What it comes down to is - forget about the name. Look closely at the labels and talk to people who are using the gear in the field who are not being paid to endorse the gear or are not sponsored by the company. If you want to really use it for climbing/skiing/other outdoor, consider the utility and forget the fashion. Patagonia makes great gear, albeit a bit pricey. I have a Pata fleece jacket that I have used for close to 30 years that still works great, as well as a 2 year old one, which is also great. I have Pata long johns that were perfect on Denali, although I also used a set of Campmor store-label poly long johns on Denali (had to have some change of clothing during a month on the hill, ya know) that kept me warm in their temperature range as well, at a much cheaper price. I have TNF and Marmot gear that has worked extremely well, and my 40-year old Moncler down parka (endorsed by Lionel Terray, French made) does well in its range of conditions. At the same time, I had a Mammut jacket that was, frankly, junk, but have a pair of Mammut pants that are excellent (sewn in Bengladesh, according to the label). But after a week on the mountain, with 2 or 3 weeks to go, with no one to see you (or smell you) except your fellow climbers, who cares what the "style" of the clothing is?
On the other hand, if you are just going to wear the clothes as fashion, then the label is the important thing, along with fit and color. Who cares, in that case, whether it is durable, or whether you can make a critical move during a blizzard. Just make sure the label is prominent and local to the country you are in at the moment (very few people are going to ask to see the inside label that says it was sewn in Indonesia).

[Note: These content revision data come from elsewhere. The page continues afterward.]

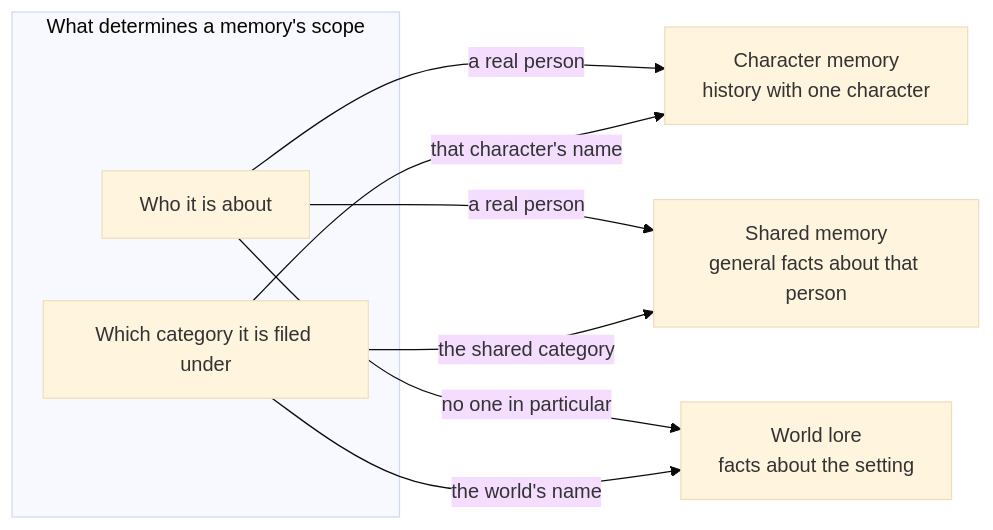
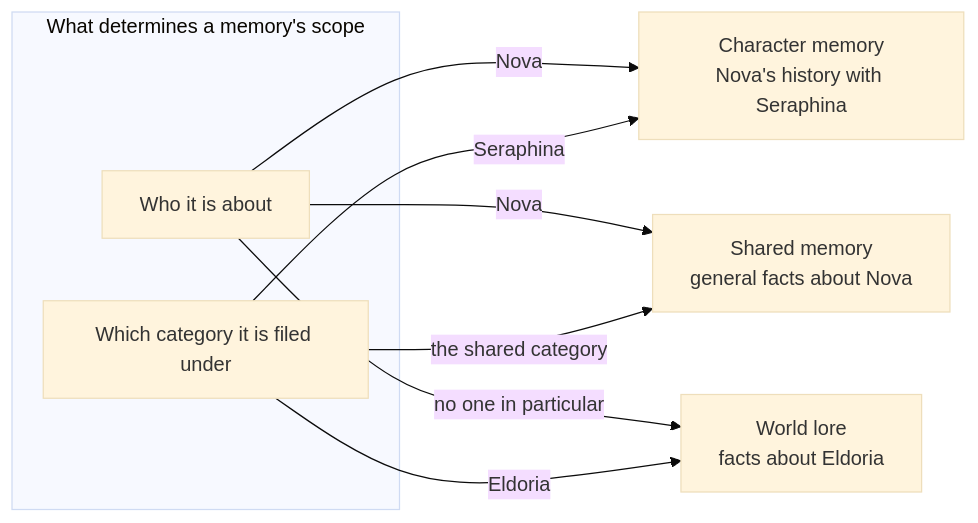
Before and after one commit to chuyaowang/local-sillytavern-with-memory: the first of 3 diagrams in docs/wiki/Memory-System.md, drawn with Mermaid (base theme). The commit also changed other lines of this file, not shown here.

First line of the commit message:
docs: use a concrete cast throughout Memory-System.md, reorder by concept-first

````diff
--- a/docs/wiki/Memory-System.md
+++ b/docs/wiki/Memory-System.md
@@ -15,16 +17,16 @@
 ```mermaid
 flowchart LR
     subgraph dims["What determines a memory's scope"]
         who["Who it is about"]
         cat["Which category it is filed under"]
     end
 
-    who -->|"a real person"| char["Character memory<br/>history with one character"]
-    cat -->|"that character's name"| char
+    who -->|"Nova"| char["Character memory<br/>Nova's history with Seraphina"]
+    cat -->|"Seraphina"| char
 
-    who -->|"a real person"| shared["Shared memory<br/>general facts about that person"]
+    who -->|"Nova"| shared["Shared memory<br/>general facts about Nova"]
     cat -->|"the shared category"| shared
 
-    who -->|"no one in particular"| world["World lore<br/>facts about the setting"]
-    cat -->|"the world's name"| world
+    who -->|"no one in particular"| world["World lore<br/>facts about Eldoria"]
+    cat -->|"Eldoria"| world
 ```
````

As far as expert mountaineers (European, American, or wherever), keep in mind that they are paid to endorse the products, and they have paid sponsorships. You want their real opinions? Go on the mountain with them when there are no photographers around and see what they really use. I have observed on places like Orizaba, Denali, the Bugaboos, the Alps, that a lot of these experts are actually using gear other than what they endorse in advertising. Back when I used to race bicycles, I discovered the same thing - something like 80 percent of the bikes used in the Tour de France, for example, during the 1960s and 1970s were actually built by one of two small, custom shops, with labels of the team's sponsoring bike manufacturer put on them (you'll be glad to know, Carlo, that both were Italian).
Anyway, don't just go by the label. All manufacturers have their bad moments, and the big names got there because they have more good gear that meets the utility requirements than bad gear - simple rule of economics: if you make what sells, you will grow bigger; if you make junk, you will go broke.
Go by what really meets your utility needs (nothing against fashion, though, if the gear works). That's the great thing about websites like Trailspace and MtnCommunity - you get opinions from the real users.
Very interesting and useful your answer. My post was the "report" of what I've heard in many short dialogues with Italian alpinists, mountaneers and Mountain-shops' customers, trying to "pick-up" clues about what's worth buying. But because I'm not a Nationalist/self-governing/Mussolinian Italian citizen, as someone compatriots are, I'm really glad to know all the different opinions, of different countries' citizens, and that's why this website is one of the sites I check daily.
And that's why I really thank you, for your "knowing" and your considerations about this topic.
Thanks a lot.
Topic: Outdoor Retailer show
Garmin Foretrex 601
by jonathan huber
MSR Dromedary Bags
by Ross Tapp
Arc'teryx Thorium AR Hoody
by Mike Mineart
Borah Gear eVent rain mitts
Exped Travel Box II Plus
Patagonia Crosstrek Bottoms
by andrew f.
REI AirRail 1.5 Self-Inflating Pad
by Joshua Johnson
Paramo Taiga Fleece
by Alan Brooks